The competent EU Commissioners, Ansip and Oettinger, have been defending the ratio of the fair use rule despite populist critics. However, on September 9 the Commission suddenly withdrew the proposal and only later we learned that the action was required by President Juncker. Speculations suggested that he was fearing to get some embarrassment during the imminent State of the Union speech in Strasbourg, or maybe he thought that by doing so he could get a personal political recognition for the end of roaming, despite of the work done by his colleagues Ansip and Oettinger so far. Whatever the political explanation may be, Juncker promised a system enabling EU citizens/consumers to “travel around in Europe […] and feel at home everywhere in Europe thanks to the new roaming rules”. Basically, Juncker was promising permanent roaming, despite the fact the the European Commission have been working hard for months in order to avoid such result.
Remarkably, Juncker also affirmed that Erasums students, who may be abroad for a semester, would not get advantage of the 90-days fair use. Probably he did not know that Erasmus students do not suffer for roaming surcharges, because they are used to get a Sim Card in the country where they go to study for various reasons: being called/call new friends at local tariffs; having a customer relationship with a local mobile operator (to manage subscriptions, charging credit, getting a new Sim Card in case of lost or disfunction; accessing the customer care); benefiting of number portability; and so on. Regrettably, nobody informed Mr. Juncker about that.
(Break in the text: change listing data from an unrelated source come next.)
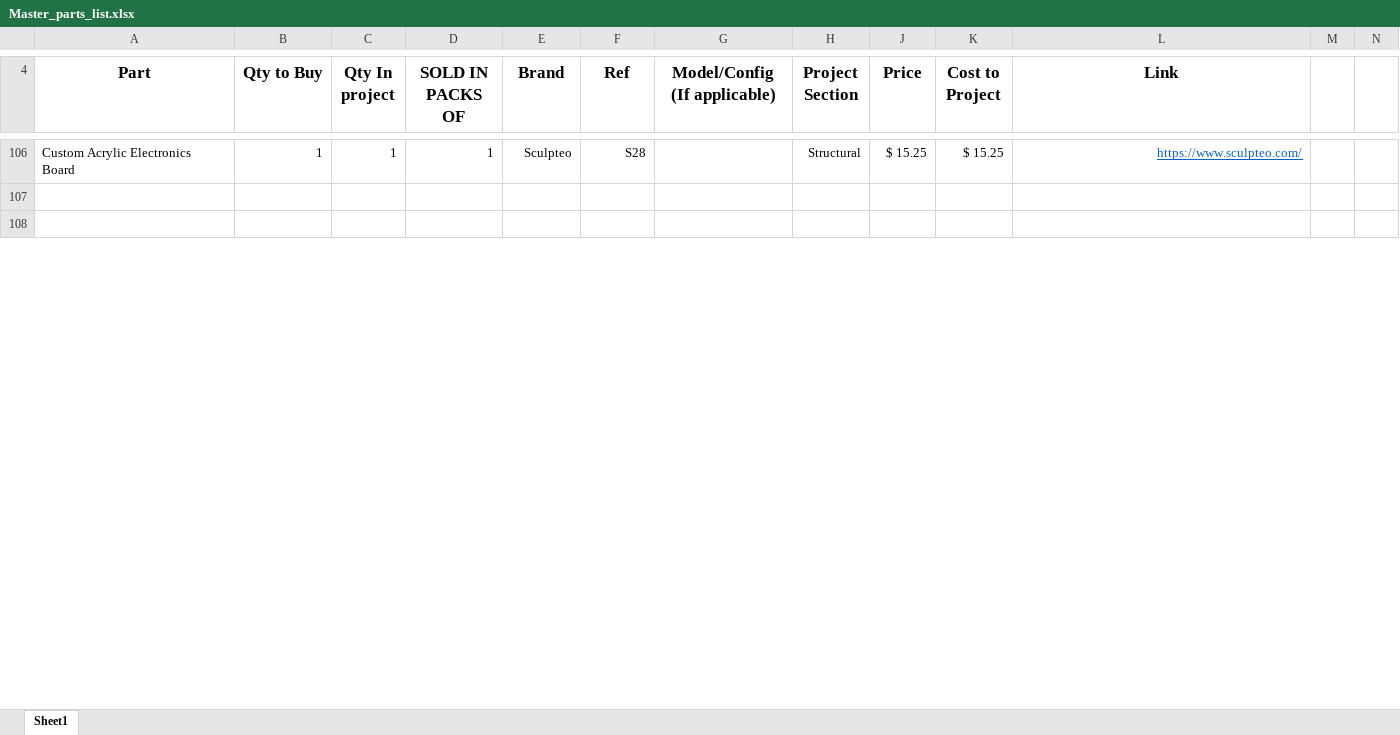
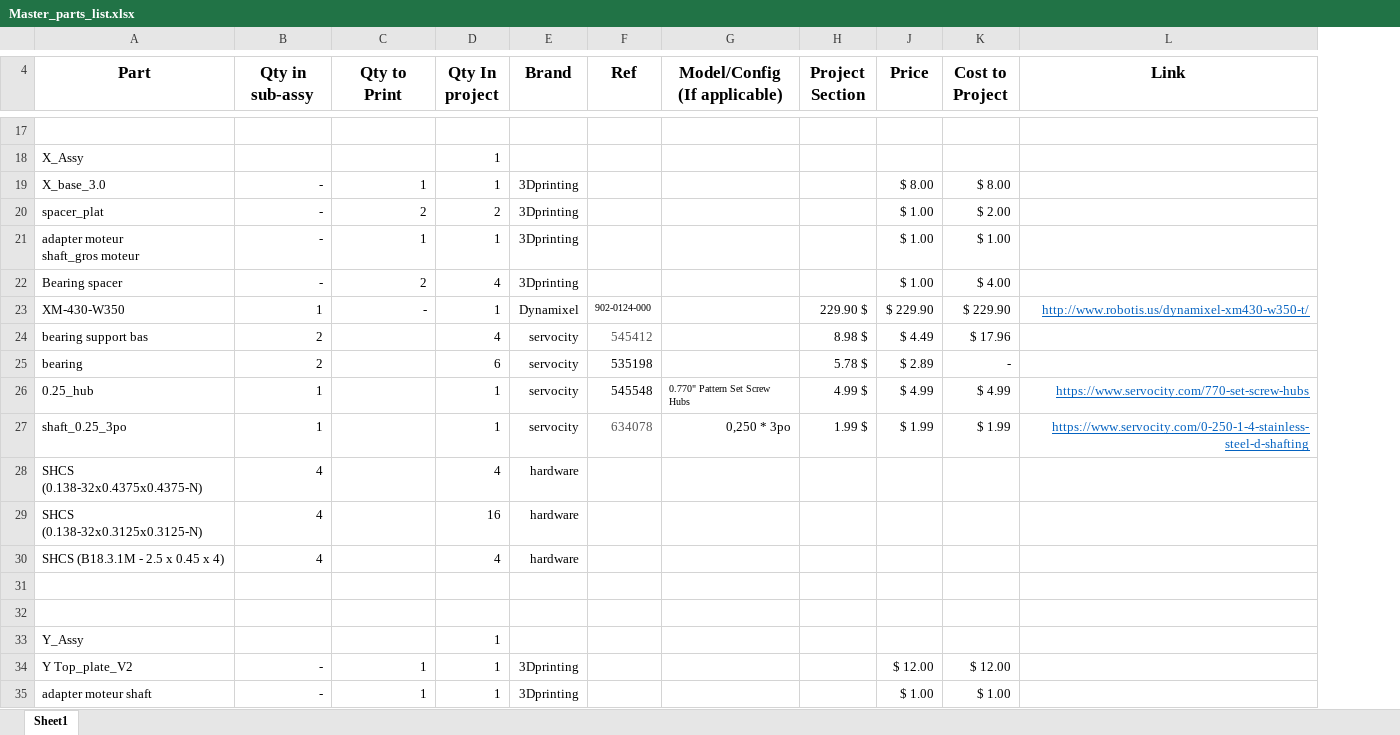
Before and after one commit to UdeS-GRO/S4H2019-ROS-sensor-head, an Excel workbook: Hardware/BOM/Master_parts_list.xlsx, sheet Sheet1, drawn as a sheet; only a part is shown, gaps mark what is left out; values as stored, in another font and other column widths than the file's, no borders; removed rows and columns are numbered as before the commit, all else as after; ↵ is a line break in a cell; the diff covers the shown part only; the diff names each change by its address in the sheet, - before the commit and + after, or states it on an @@ line.

```diff
--- a/Hardware/BOM/Master_parts_list.xlsx (sheet Sheet1)
+++ b/Hardware/BOM/Master_parts_list.xlsx (sheet Sheet1)
+column C (Qty to Print), empty
-column D (SOLD IN PACKS OF), row 106: 1
-column M, empty
-column N, empty
-B4: Qty to Buy
+B4: Qty in sub-assy
-row 17: Custom Acrylic Electronics Board | 1 | 1 | 1 | Sculpteo | S28 |  | Structural | $ 15.25 | $ 15.25 | https://www.sculpteo.com/
+row 17: (empty)
+row 18: X_Assy |  |  | 1
+row 19: X_base_3.0 | - | 1 | 1 | 3Dprinting |  |  |  | $ 8.00 | $ 8.00
+row 20: spacer_plat | - | 2 | 2 | 3Dprinting |  |  |  | $ 1.00 | $ 2.00
+row 21: adapter moteur ↵ shaft_gros moteur | - | 1 | 1 | 3Dprinting |  |  |  | $ 1.00 | $ 1.00
+row 22: Bearing spacer | - | 2 | 4 | 3Dprinting |  |  |  | $ 1.00 | $ 4.00
+row 23: XM-430-W350 | 1 | - | 1 | Dynamixel | 902-0124-000 |  | 229.90 $ | $ 229.90 | $ 229.90 | http://www.robotis.us/dynamixel-xm430-w350-t/
+row 24: bearing support bas | 2 |  | 4 | servocity | 545412 |  | 8.98 $ | $ 4.49 | $ 17.96
+row 25: bearing | 2 |  | 6 | servocity | 535198 |  | 5.78 $ | $ 2.89 | -
+row 26: 0.25_hub | 1 |  | 1 | servocity | 545548 | 0.770" Pattern Set Screw Hubs | 4.99 $ | $ 4.99 | $ 4.99 | https://www.servocity.com/770-set-screw-hubs
+row 27: shaft_0.25_3po | 1 |  | 1 | servocity | 634078 | 0,250 * 3po | 1.99 $ | $ 1.99 | $ 1.99 | https://www.servocity.com/0-250-1-4-stainless-steel-d-shafting
+row 28: SHCS (0.138-32x0.4375x0.4375-N) | 4 |  | 4 | hardware
+row 29: SHCS (0.138-32x0.3125x0.3125-N) | 4 |  | 16 | hardware
+row 30: SHCS (B18.3.1M - 2.5 x 0.45 x 4) | 4 |  | 4 | hardware
+row 33: Y_Assy |  |  | 1
+row 34: Y Top_plate_V2 | - | 1 | 1 | 3Dprinting |  |  |  | $ 12.00 | $ 12.00
+row 35: adapter moteur shaft | - | 1 | 1 | 3Dprinting |  |  |  | $ 1.00 | $ 1.00
```
Also changed, not shown: 75 added rows, 102 removed rows, 3 edited cells, cell formats and merged cells elsewhere in this sheet, hidden cells, 2 other files.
The EU Court of Justice has issued its final ruling in the well-expected McFadden case regading the liability of a provider of public WiFi. Accoding to the European judges, the operator of a shop who offers a Wi-Fi network free of charge to the public is not liable for copyright infringements committed by users of that network.
The judgment makes commons sense, otherwise it would be impossibile to provide public wifi throughout Europe, no-one would feel able to take the risk. Nevertheless, the court says that a password (in order to identify the user) may be required by way of injunction in order to secure the network and balance the interest of copyright holders. The concrete impact of the latter requirement shall be still evaluated: the court is not saying that any Wi-Fi network must be secured, however this protection may be required on a case-by-case basis by way of judicial injunction or administrative order. Thus, it will be interesting to see how this CJEU ruling will be interpreted, in light of the recent declaration of President Juncker whereby the “main centers of public lifes” of towns and villages should be covered with public WiFi by 2020 (although most of the industry believes it to be more a “boutade” rather than something serious). Fact is, the more protection and identification instruments are imposed (also considering the features of the technology used), the less public WiFi can realistically develop. Therefore, should the protection requirement become common practice or even a legislative requirement, the expansion of free public WiFi will be at risk, contrary to Juncker’s declarations.
To remind that facts of the case:
According to the CJEU: